- prompt side,
Origin of prompter
adjective, prompt·er, prompt·est.
verb (used with object)
verb (used without object)
- a limit of time given for payment for merchandise purchased, the limit being stated on a note of reminder (prompt note).
- the contract setting the time limit.
Origin of prompt
Examples from the Web for prompter
When you were standing there and realized the wrong speech was in the prompter, what was going through your mind?
On that note, Michael, reading the prompter again in March said, “I will sing all the songs my fans want to hear.”
For once the dog recognised me as more intelligent or, at any rate, prompter than his master, and gave his whole attention to me.Foe-Farrell|Arthur Thomas Quiller-Couch
The suggestion as to warships met with a prompter response than General Lee had expected.The United States and Latin America|John Holladay Latan
The Prompter's business is with the world at large, and the mass of mankind are concerned only with common things.Noah Webster|Horace E. Scudder
The wretch has dared to call on Mr. H. because he found his address in the Prompter.The Battle of The Press|Theophila Carlile Campbell
The actors surpassed themselves, though they had no prompter, and were loudly applauded.The Memoires of Casanova, Complete|Jacques Casanova de Seingalt
- the time limit allowed for payment of the debt incurred by purchasing goods or services on credit
- the contract specifying this time limit

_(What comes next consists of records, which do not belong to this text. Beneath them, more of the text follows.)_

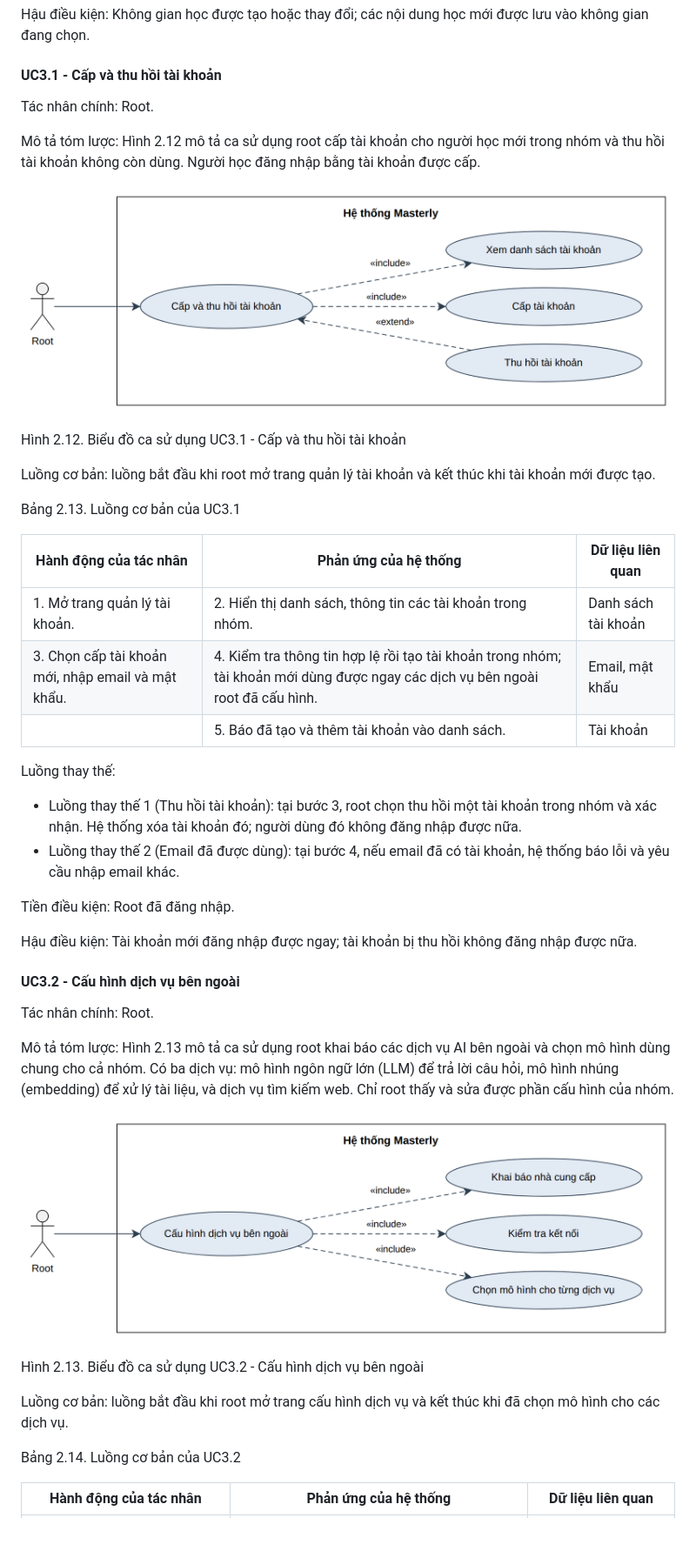
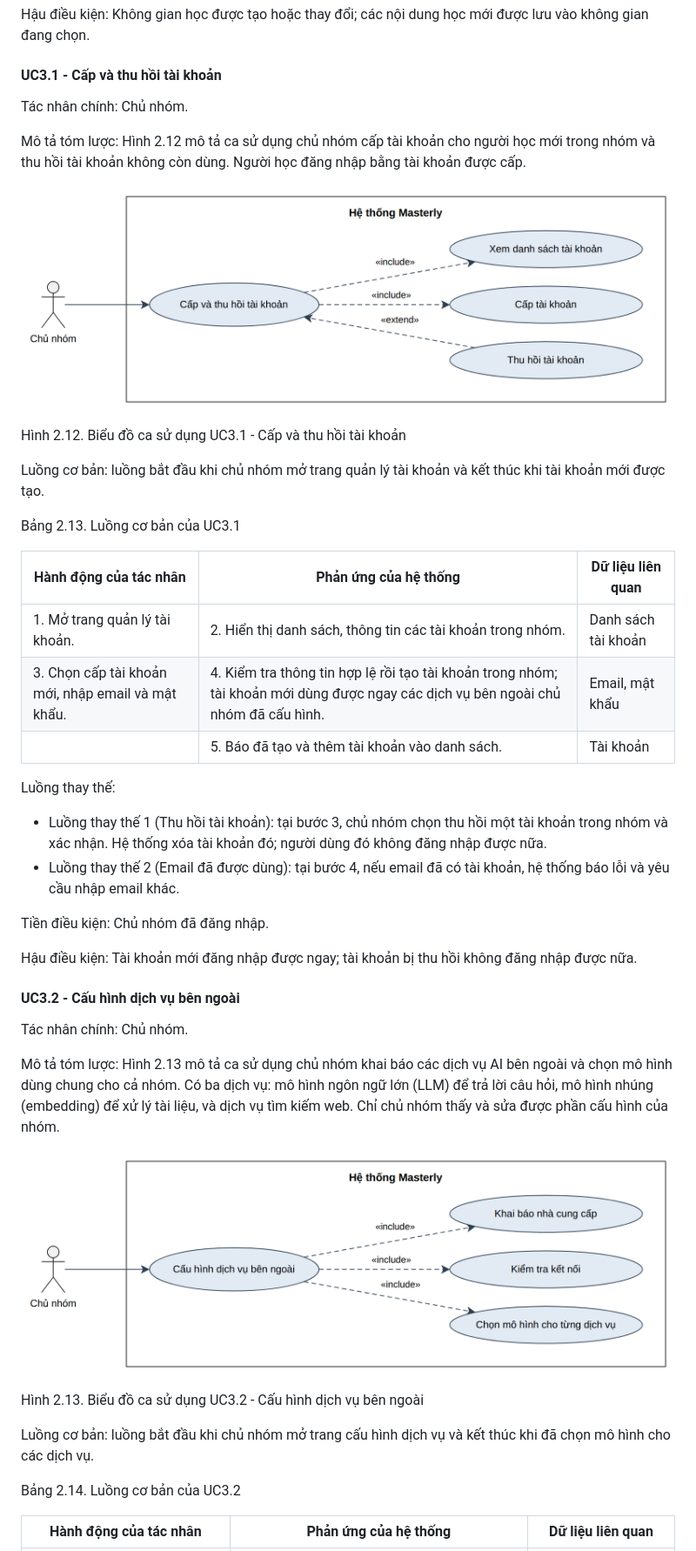
Before and after one commit to minhhai205/masterly, a Markdown page: report/chuong-2-phan-tich-yeu-cau.md, the part around one of its changes. Shown at 87% size. GitHub-like rendering; pictures changed too: report/images/uc3-1-cap-va-thu-hoi-tai-khoan.png, report/images/uc3-2-cau-hinh-dich-vu-ben-ngoai.png; blank space fills up the shorter version.

```diff
--- a/report/chuong-2-phan-tich-yeu-cau.md
+++ b/report/chuong-2-phan-tich-yeu-cau.md
@@ -400,44 +400,44 @@ Hậu điều kiện: Không gian học được tạo hoặc thay đổi; các
 
 #### UC3.1 - Cấp và thu hồi tài khoản
 
-Tác nhân chính: Root.
+Tác nhân chính: Chủ nhóm.
 
-Mô tả tóm lược: Hình 2.12 mô tả ca sử dụng root cấp tài khoản cho người học mới trong nhóm và thu hồi tài khoản không còn dùng. Người học đăng nhập bằng tài khoản được cấp.
+Mô tả tóm lược: Hình 2.12 mô tả ca sử dụng chủ nhóm cấp tài khoản cho người học mới trong nhóm và thu hồi tài khoản không còn dùng. Người học đăng nhập bằng tài khoản được cấp.
 
 ![Hình 2.12. Biểu đồ ca sử dụng UC3.1 - Cấp và thu hồi tài khoản](images/uc3-1-cap-va-thu-hoi-tai-khoan.png)
 
 Hình 2.12. Biểu đồ ca sử dụng UC3.1 - Cấp và thu hồi tài khoản
 
-Luồng cơ bản: luồng bắt đầu khi root mở trang quản lý tài khoản và kết thúc khi tài khoản mới được tạo.
+Luồng cơ bản: luồng bắt đầu khi chủ nhóm mở trang quản lý tài khoản và kết thúc khi tài khoản mới được tạo.
 
 Bảng 2.13. Luồng cơ bản của UC3.1
 
 | Hành động của tác nhân | Phản ứng của hệ thống | Dữ liệu liên quan |
 |---|---|---|
 | 1. Mở trang quản lý tài khoản. | 2. Hiển thị danh sách, thông tin các tài khoản trong nhóm. | Danh sách tài khoản |
-| 3. Chọn cấp tài khoản mới, nhập email và mật khẩu. | 4. Kiểm tra thông tin hợp lệ rồi tạo tài khoản trong nhóm; tài khoản mới dùng được ngay các dịch vụ bên ngoài root đã cấu hình. | Email, mật khẩu |
+| 3. Chọn cấp tài khoản mới, nhập email và mật khẩu. | 4. Kiểm tra thông tin hợp lệ rồi tạo tài khoản trong nhóm; tài khoản mới dùng được ngay các dịch vụ bên ngoài chủ nhóm đã cấu hình. | Email, mật khẩu |
 | | 5. Báo đã tạo và thêm tài khoản vào danh sách. | Tài khoản |
 
 Luồng thay thế:
 
-- Luồng thay thế 1 (Thu hồi tài khoản): tại bước 3, root chọn thu hồi một tài khoản trong nhóm và xác nhận. Hệ thống xóa tài khoản đó; người dùng đó không đăng nhập được nữa.
+- Luồng thay thế 1 (Thu hồi tài khoản): tại bước 3, chủ nhóm chọn thu hồi một tài khoản trong nhóm và xác nhận. Hệ thống xóa tài khoản đó; người dùng đó không đăng nhập được nữa.
 - Luồng thay thế 2 (Email đã được dùng): tại bước 4, nếu email đã có tài khoản, hệ thống báo lỗi và yêu cầu nhập email khác.
 
-Tiền điều kiện: Root đã đăng nhập.
+Tiền điều kiện: Chủ nhóm đã đăng nhập.
 
 Hậu điều kiện: Tài khoản mới đăng nhập được ngay; tài khoản bị thu hồi không đăng nhập được nữa.
 
 #### UC3.2 - Cấu hình dịch vụ bên ngoài
 
-Tác nhân chính: Root.
+Tác nhân chính: Chủ nhóm.
 
-Mô tả tóm lược: Hình 2.13 mô tả ca sử dụng root khai báo các dịch vụ AI bên ngoài và chọn mô hình dùng chung cho cả nhóm. Có ba dịch vụ: mô hình ngôn ngữ lớn (LLM) để trả lời câu hỏi, mô hình nhúng (embedding) để xử lý tài liệu, và dịch vụ tìm kiếm web. Chỉ root thấy và sửa được phần cấu hình của nhóm.
+Mô tả tóm lược: Hình 2.13 mô tả ca sử dụng chủ nhóm khai báo các dịch vụ AI bên ngoài và chọn mô hình dùng chung cho cả nhóm. Có ba dịch vụ: mô hình ngôn ngữ lớn (LLM) để trả lời câu hỏi, mô hình nhúng (embedding) để xử lý tài liệu, và dịch vụ tìm kiếm web. Chỉ chủ nhóm thấy và sửa được phần cấu hình của nhóm.
 
 ![Hình 2.13. Biểu đồ ca sử dụng UC3.2 - Cấu hình dịch vụ bên ngoài](images/uc3-2-cau-hinh-dich-vu-ben-ngoai.png)
 
 Hình 2.13. Biểu đồ ca sử dụng UC3.2 - Cấu hình dịch vụ bên ngoài
 
-Luồng cơ bản: luồng bắt đầu khi root mở trang cấu hình dịch vụ và kết thúc khi đã chọn mô hình cho các dịch vụ.
+Luồng cơ bản: luồng bắt đầu khi chủ nhóm mở trang cấu hình dịch vụ và kết thúc khi đã chọn mô hình cho các dịch vụ.
 
 Bảng 2.14. Luồng cơ bản của UC3.2
 
```
Also changed, not shown: other parts of report/chuong-2-phan-tich-yeu-cau.md (+13 -13 lines), README.md (+1 -1 lines), report/images/ca-su-dung-tong-quat.png, 3 other files.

- Also called: prompt notea memorandum sent to a purchaser to remind him of the time limit and the sum due
Word Origin for prompt
1540s, agent noun from prompt (v.)). Earlier was promptator (mid-15c.).
mid-14c., prompten, from Latin promptus, past participle of promere "to bring forth," from pro- "forward" (see pro-) + emere "to take" (see exempt (adj.)). Theatrical sense of "to assist a speaker with lines" is first recorded early 15c. Related: Prompted; prompting.
early 15c., "readiness," from Latin promptus (see prompt (v.)). Meaning "hint, act of prompting" is from 1590s. Computer sense attested by 1977.
early 15c., from Old French prompt and directly from Latin promptus "brought forth," hence "visible, apparent, evident," past participle of promere "to take or bring out or forth" (see prompt (v.)).Related: Promptly; promptitude.